(Records drawn from a dataset)
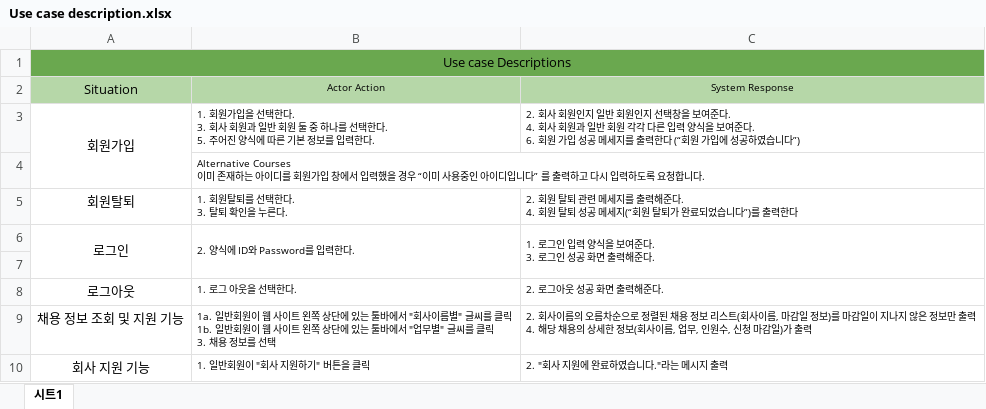
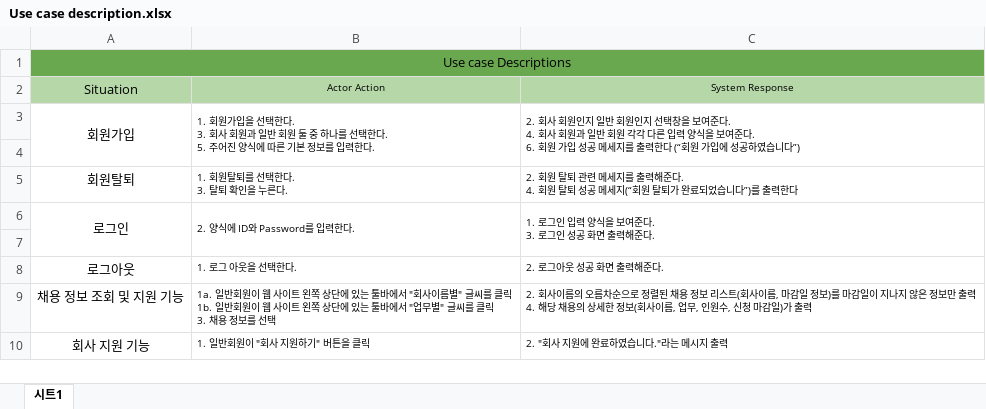
Before and after one commit to ajy-dev/SE-hw2, an Excel workbook: 조승제/Use case description.xlsx, sheet 시트1, drawn as a sheet; only a part is shown; values as stored, in another font and other column widths than the file's, no borders; ↵ is a line break in a cell; the diff names each change by its address in the sheet, - before the commit and + after, or states it on an @@ line.

Commit message:
alternative 삭제

```diff
--- a/조승제/Use case description.xlsx (sheet 시트1)
+++ b/조승제/Use case description.xlsx (sheet 시트1)
+B3:B4 merged
+C3:C4 merged
-B4: Alternative Courses ↵ 이미 존재하는 아이디를 회원가입 창에서 입력했을 경우 “이미 사용중인 아이디입니다” 를 출력하고 다시 입력하도록 요청합니다.
+B4: (empty)
-B4:C4 merged
```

> [About this task]:
Quote each record exactly as it stands, minus the pictures.

> [Result of this exercise]:
Before and after one commit to ajy-dev/SE-hw2, an Excel workbook: 조승제/Use case description.xlsx, sheet 시트1, drawn as a sheet; only a part is shown; values as stored, in another font and other column widths than the file's, no borders; ↵ is a line break in a cell; the diff names each change by its address in the sheet, - before the commit and + after, or states it on an @@ line.

Commit message:
alternative 삭제

```diff
--- a/조승제/Use case description.xlsx (sheet 시트1)
+++ b/조승제/Use case description.xlsx (sheet 시트1)
+B3:B4 merged
+C3:C4 merged
-B4: Alternative Courses ↵ 이미 존재하는 아이디를 회원가입 창에서 입력했을 경우 “이미 사용중인 아이디입니다” 를 출력하고 다시 입력하도록 요청합니다.
+B4: (empty)
-B4:C4 merged
```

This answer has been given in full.